═════ Data in this exercise
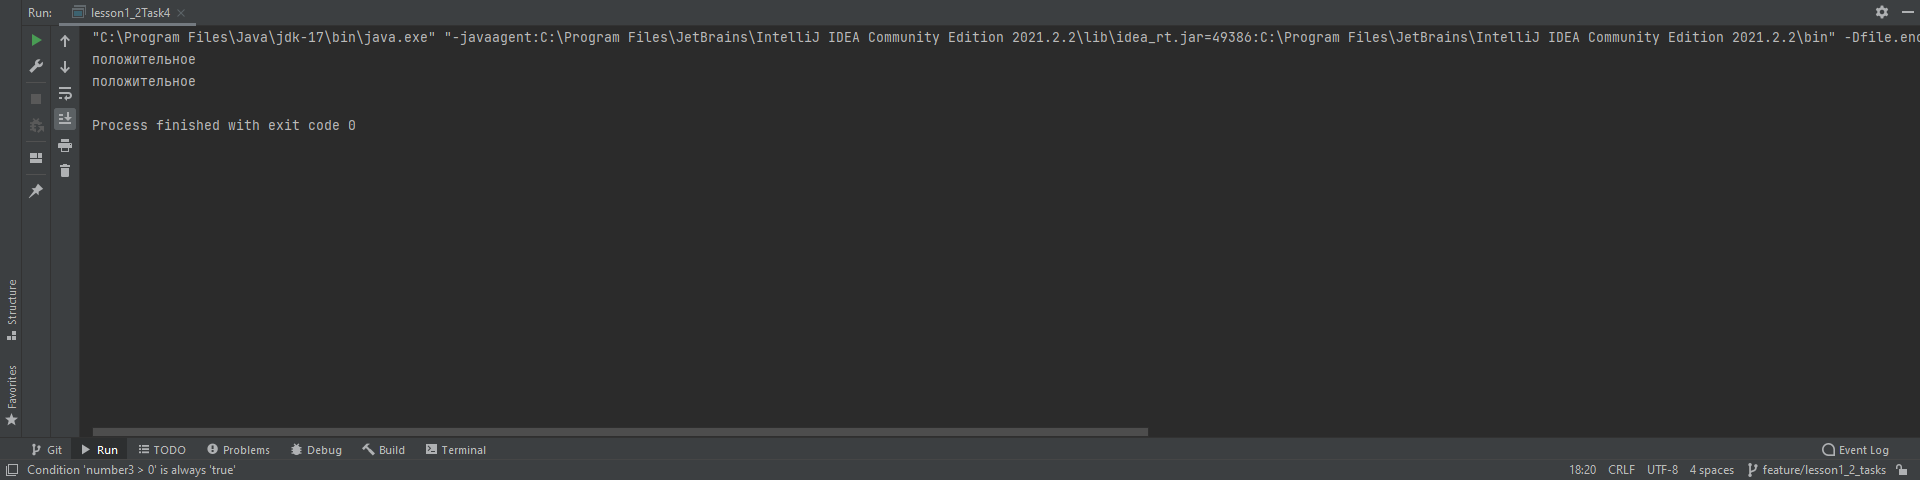
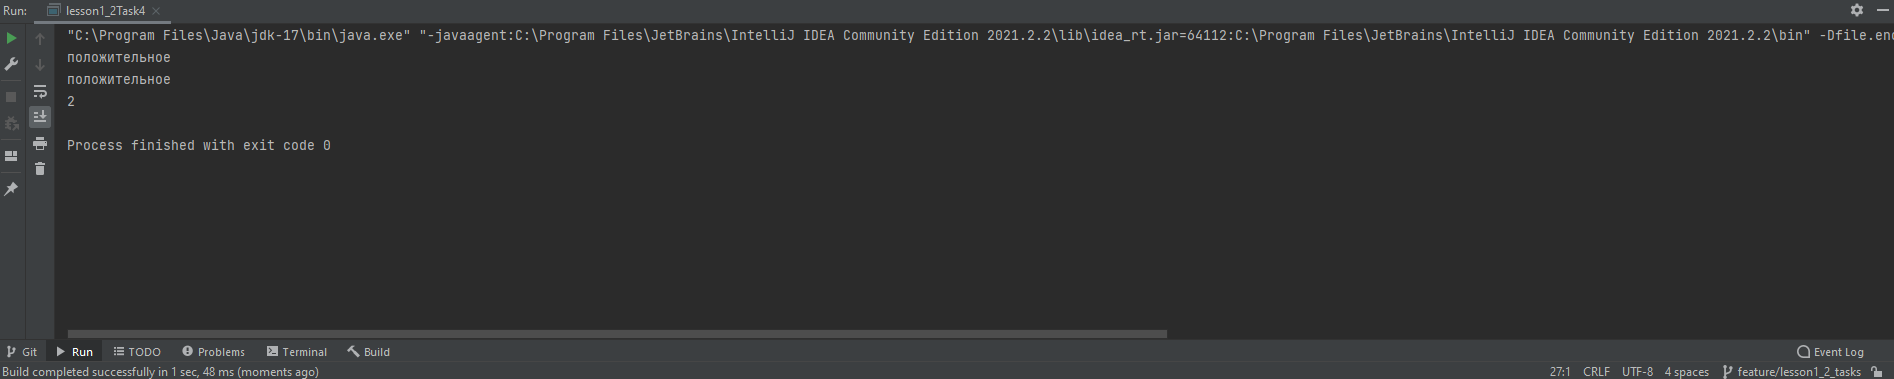
Completed 6 tasks Lesson1_2 homework

diff --git a/src/lesson1_2/lesson1_2Task5.java b/src/lesson1_2/lesson1_2Task5.java
@@ -1,27 +1,37 @@
 package lesson1_2;
 
+import jdk.swing.interop.SwingInterOpUtils;
+
 /**5) Даны 3 целых числа. Найти количество положительных и отрицательных
  чисел в исходном наборе.*/
-
 public class lesson1_2Task5 {
     public static void main (String [] agrs) {
-
 
         byte number1 = -23;
         byte number2 = 15;
         byte number3 = 10;
+        int negativCounter = 0;
+        int positivCounter = 0;
 
-        if (number1 > 0)
+        if (number1 > 0){
             System.out.println("положительное");
-        else if (number1 < 0)
+             positivCounter++;}
+        else if (number1 < 0){
             System.out.println("отрицательное");
-        if (number2 > 0)
+            negativCounter++;}
+        if (number2 > 0){
             System.out.println("положительное");
-        else if (number2 < 0)
+            positivCounter++;}
+        else if (number2 < 0){
             System.out.println("отрицательное");
-        if (number3 > 0)
+            negativCounter++;}
+        if (number3 > 0){
             System.out.println("положительное");
-        else if (number3 < 0)
+            positivCounter++;}
+        else if (number3 < 0){
             System.out.println("отрицательное");
+            negativCounter++;}
+        System.out.println(negativCounter);
+        System.out.println(positivCounter);
     }
 }

diff --git a/src/lesson1_2/lesson1_2Task2.java b/src/lesson1_2/lesson1_2Task2.java
@@ -1,27 +1,26 @@
 package lesson1_2;
-
 /**2) Треугольник существует только тогда, когда сумма любых двух его сторон
         больше третьей. Определить существует ли такой треугольник. Дано: a, b, c –
         стороны предполагаемого треугольника. Требуется сравнить длину каждого
         отрезка-стороны с суммой двух других. Если хотя бы в одном случае отрезок
         окажется больше суммы двух других, то треугольника с такими сторонами не
         существует*/
-
-
-
 public class lesson1_2Task2 {
 
     public static void main(String[] args) {
 
+        int     sideA = 4,
+                sideB= 8,
+                sideC= 14;
 
-        int     a = 4,
-                b = 8,
-                c = 14;
+        if (sideA + sideB > sideC && sideA + sideC > sideB && sideC + sideB > sideA) ;
+        {
 
-        if (a + b > c && a + c > b && c + b > a) ;
-
-        else
+            System.out.println("Треугольник  существует");
+        }
+        if (sideA + sideB < sideC && sideA + sideC < sideB && sideC + sideB < sideA) {
             System.out.println("Треугольник не существует");
 
+        }
     }
 }

diff --git a/src/lesson1_2/lesson1_2Task1.java b/src/lesson1_2/lesson1_2Task1.java
@@ -1,28 +1,24 @@
 package lesson1_2;
-
 /**1) В переменную записываем число. Надо вывести на экран сколько в этом
  числе цифр и положительное оно или отрицательное. Например, "это
  однозначное положительное число". Достаточно будет определить, является ли
  число однозначным, "двухзначным или трехзначным и более.*/
-
-
-
 public class lesson1_2Task1 {
     public static void main(String[] agrs) {
 
-        int number1 = 351;
+        int targetNumber = 351;
 
-        if (number1 < 0) {
+        if (targetNumber < 0) {
             System.out.println("Число отрицательное,");
-        } else if (number1 > 0) {
+        } else if (targetNumber > 0) {
             System.out.println("Число положительное,");
         } else {
             System.out.println("Число 0");
 
         }
-        if (number1 > 9 && number1 < 100) {
+        if (targetNumber > 9 && targetNumber < 100) {
             System.out.println("двухзначное.");
-        } else if (number1 < 10) {
+        } else if (targetNumber < 10) {
             System.out.println("однозначное.");
         } else {
             System.out.println("трехзначное и более.");

diff --git a/src/lesson1_2/lesson1_2Task4.java b/src/lesson1_2/lesson1_2Task4.java
@@ -1,25 +1,28 @@
 package lesson1_2;
-
 /**4) Даны 3 целых числа. Найти количество положительных чисел в исходном
  наборе.*/
-
-
 public class lesson1_2Task4 {
     public static void main (String [] arg){
 
-        int number1 = -37;
-        int number2 = 1;
-        int number3 = 29;
+        int firstInteger = -37;
+        int secondInteger = 1;
+        int thirdInteger = 29;
+        int  counter = 0;
 
-        if (number1 > 0)
+        if (firstInteger > 0) {
             System.out.println("положительное");
-        if (number2 > 0)
+            counter++;
+        }
+        if (secondInteger > 0) {
             System.out.println("положительное");
-        if (number3 > 0)
+            counter++;
+        }
+        if (thirdInteger > 0) {
             System.out.println("положительное");
-
-
-
+            counter++;
+        }
+        System.out.println(counter);
 
     }
+
 }

diff --git a/src/lesson1_2/lesson1_2Task3.java b/src/lesson1_2/lesson1_2Task3.java
@@ -1,25 +1,19 @@
 package lesson1_2;
-
 /**3) Дано целое число. Если оно является положительным, то прибавить к нему 1.
  Если отрицательным, то вычесть из него 2. Если нулевым, то заменить его на
  10. Вывести полученное число.*/
-
-
-
 public class lesson1_2Task3 {
 
     public static void main(String [] args){
 
-        short number1 = 33;
+        short integer = 33;
 
-        if (number1 > 0)
-            System.out.println(number1 + 1);
-        else if (number1 < 0)
-            System.out.println(number1 - 2);
-        else if (number1 == 0)
-            System.out.println(number1 = 10);
-
-
+        if (integer > 0)
+            System.out.println(integer + 1);
+        else if (integer < 0)
+            System.out.println(integer - 2);
+        else if (integer == 0)
+            System.out.println(integer = 10);
 
     }
 }

diff --git a/src/lesson1_2/lesson1_2Task6.java b/src/lesson1_2/lesson1_2Task6.java
@@ -1,23 +1,17 @@
 package lesson1_2;
-
 /**6) Даны 2 числа. Вывести большее из них.
  */
-
 public class lesson1_2Task6 {
     public static void main(String [] args){
 
-        int number1 = 35;
-        int number2 = 23;
+        int firstNumber = 35;
+        int secondNumber = 23;
 
-        if (number1 > number2) {
-            System.out.println("The biggest number" + number1);
+        if (firstNumber > secondNumber) {
+            System.out.println("The biggest number " + firstNumber);
         } else {
-            System.out.println("The biggest number" + number2);
+            System.out.println("The biggest number " + secondNumber);
         }
 
-
-
     }
-
-
-    }
+}

diff --git a/src/lesson1_2/lesson1_2Task7.java b/src/lesson1_2/lesson1_2Task7.java
@@ -1,0 +1,17 @@
+package lesson1_2;
+/**7) (Дополнительно) В переменную записываете количество программистов. В
+ зависимости от количества программистов необходимо вывести правильно
+ окончание. Например:
+ • 2 программиста
+ • 1 программиста
+ • 10 программистов
+ • и т.д
+ 1, 21, 31... - программист
+ 2, 3, 4, 22, 23, 24... - программиста
+ 11, 12, 13, 14 - программистов
+
+ */
+public class lesson1_2Task7 {
+
+}
+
══════════
Activity:
Every record above should be duplicated precisely, with the images removed.

Exercise output:
Completed 6 tasks Lesson1_2 homework

diff --git a/src/lesson1_2/lesson1_2Task5.java b/src/lesson1_2/lesson1_2Task5.java
@@ -1,27 +1,37 @@
 package lesson1_2;
 
+import jdk.swing.interop.SwingInterOpUtils;
+
 /**5) Даны 3 целых числа. Найти количество положительных и отрицательных
  чисел в исходном наборе.*/
-
 public class lesson1_2Task5 {
     public static void main (String [] agrs) {
-
 
         byte number1 = -23;
         byte number2 = 15;
         byte number3 = 10;
+        int negativCounter = 0;
+        int positivCounter = 0;
 
-        if (number1 > 0)
+        if (number1 > 0){
             System.out.println("положительное");
-        else if (number1 < 0)
+             positivCounter++;}
+        else if (number1 < 0){
             System.out.println("отрицательное");
-        if (number2 > 0)
+            negativCounter++;}
+        if (number2 > 0){
             System.out.println("положительное");
-        else if (number2 < 0)
+            positivCounter++;}
+        else if (number2 < 0){
             System.out.println("отрицательное");
-        if (number3 > 0)
+            negativCounter++;}
+        if (number3 > 0){
             System.out.println("положительное");
-        else if (number3 < 0)
+            positivCounter++;}
+        else if (number3 < 0){
             System.out.println("отрицательное");
+            negativCounter++;}
+        System.out.println(negativCounter);
+        System.out.println(positivCounter);
     }
 }

diff --git a/src/lesson1_2/lesson1_2Task2.java b/src/lesson1_2/lesson1_2Task2.java
@@ -1,27 +1,26 @@
 package lesson1_2;
-
 /**2) Треугольник существует только тогда, когда сумма любых двух его сторон
         больше третьей. Определить существует ли такой треугольник. Дано: a, b, c –
         стороны предполагаемого треугольника. Требуется сравнить длину каждого
         отрезка-стороны с суммой двух других. Если хотя бы в одном случае отрезок
         окажется больше суммы двух других, то треугольника с такими сторонами не
         существует*/
-
-
-
 public class lesson1_2Task2 {
 
     public static void main(String[] args) {
 
+        int     sideA = 4,
+                sideB= 8,
+                sideC= 14;
 
-        int     a = 4,
-                b = 8,
-                c = 14;
+        if (sideA + sideB > sideC && sideA + sideC > sideB && sideC + sideB > sideA) ;
+        {
 
-        if (a + b > c && a + c > b && c + b > a) ;
-
-        else
+            System.out.println("Треугольник  существует");
+        }
+        if (sideA + sideB < sideC && sideA + sideC < sideB && sideC + sideB < sideA) {
             System.out.println("Треугольник не существует");
 
+        }
     }
 }

diff --git a/src/lesson1_2/lesson1_2Task1.java b/src/lesson1_2/lesson1_2Task1.java
@@ -1,28 +1,24 @@
 package lesson1_2;
-
 /**1) В переменную записываем число. Надо вывести на экран сколько в этом
  числе цифр и положительное оно или отрицательное. Например, "это
  однозначное положительное число". Достаточно будет определить, является ли
  число однозначным, "двухзначным или трехзначным и более.*/
-
-
-
 public class lesson1_2Task1 {
     public static void main(String[] agrs) {
 
-        int number1 = 351;
+        int targetNumber = 351;
 
-        if (number1 < 0) {
+        if (targetNumber < 0) {
             System.out.println("Число отрицательное,");
-        } else if (number1 > 0) {
+        } else if (targetNumber > 0) {
             System.out.println("Число положительное,");
         } else {
             System.out.println("Число 0");
 
         }
-        if (number1 > 9 && number1 < 100) {
+        if (targetNumber > 9 && targetNumber < 100) {
             System.out.println("двухзначное.");
-        } else if (number1 < 10) {
+        } else if (targetNumber < 10) {
             System.out.println("однозначное.");
         } else {
             System.out.println("трехзначное и более.");

diff --git a/src/lesson1_2/lesson1_2Task4.java b/src/lesson1_2/lesson1_2Task4.java
@@ -1,25 +1,28 @@
 package lesson1_2;
-
 /**4) Даны 3 целых числа. Найти количество положительных чисел в исходном
  наборе.*/
-
-
 public class lesson1_2Task4 {
     public static void main (String [] arg){
 
-        int number1 = -37;
-        int number2 = 1;
-        int number3 = 29;
+        int firstInteger = -37;
+        int secondInteger = 1;
+        int thirdInteger = 29;
+        int  counter = 0;
 
-        if (number1 > 0)
+        if (firstInteger > 0) {
             System.out.println("положительное");
-        if (number2 > 0)
+            counter++;
+        }
+        if (secondInteger > 0) {
             System.out.println("положительное");
-        if (number3 > 0)
+            counter++;
+        }
+        if (thirdInteger > 0) {
             System.out.println("положительное");
-
-
-
+            counter++;
+        }
+        System.out.println(counter);
 
     }
+
 }

diff --git a/src/lesson1_2/lesson1_2Task3.java b/src/lesson1_2/lesson1_2Task3.java
@@ -1,25 +1,19 @@
 package lesson1_2;
-
 /**3) Дано целое число. Если оно является положительным, то прибавить к нему 1.
  Если отрицательным, то вычесть из него 2. Если нулевым, то заменить его на
  10. Вывести полученное число.*/
-
-
-
 public class lesson1_2Task3 {
 
     public static void main(String [] args){
 
-        short number1 = 33;
+        short integer = 33;
 
-        if (number1 > 0)
-            System.out.println(number1 + 1);
-        else if (number1 < 0)
-            System.out.println(number1 - 2);
-        else if (number1 == 0)
-            System.out.println(number1 = 10);
-
-
+        if (integer > 0)
+            System.out.println(integer + 1);
+        else if (integer < 0)
+            System.out.println(integer - 2);
+        else if (integer == 0)
+            System.out.println(integer = 10);
 
     }
 }

diff --git a/src/lesson1_2/lesson1_2Task6.java b/src/lesson1_2/lesson1_2Task6.java
@@ -1,23 +1,17 @@
 package lesson1_2;
-
 /**6) Даны 2 числа. Вывести большее из них.
  */
-
 public class lesson1_2Task6 {
     public static void main(String [] args){
 
-        int number1 = 35;
-        int number2 = 23;
+        int firstNumber = 35;
+        int secondNumber = 23;
 
-        if (number1 > number2) {
-            System.out.println("The biggest number" + number1);
+        if (firstNumber > secondNumber) {
+            System.out.println("The biggest number " + firstNumber);
         } else {
-            System.out.println("The biggest number" + number2);
+            System.out.println("The biggest number " + secondNumber);
         }
 
-
-
     }
-
-
-    }
+}

diff --git a/src/lesson1_2/lesson1_2Task7.java b/src/lesson1_2/lesson1_2Task7.java
@@ -1,0 +1,17 @@
+package lesson1_2;
+/**7) (Дополнительно) В переменную записываете количество программистов. В
+ зависимости от количества программистов необходимо вывести правильно
+ окончание. Например:
+ • 2 программиста
+ • 1 программиста
+ • 10 программистов
+ • и т.д
+ 1, 21, 31... - программист
+ 2, 3, 4, 22, 23, 24... - программиста
+ 11, 12, 13, 14 - программистов
+
+ */
+public class lesson1_2Task7 {
+
+}
+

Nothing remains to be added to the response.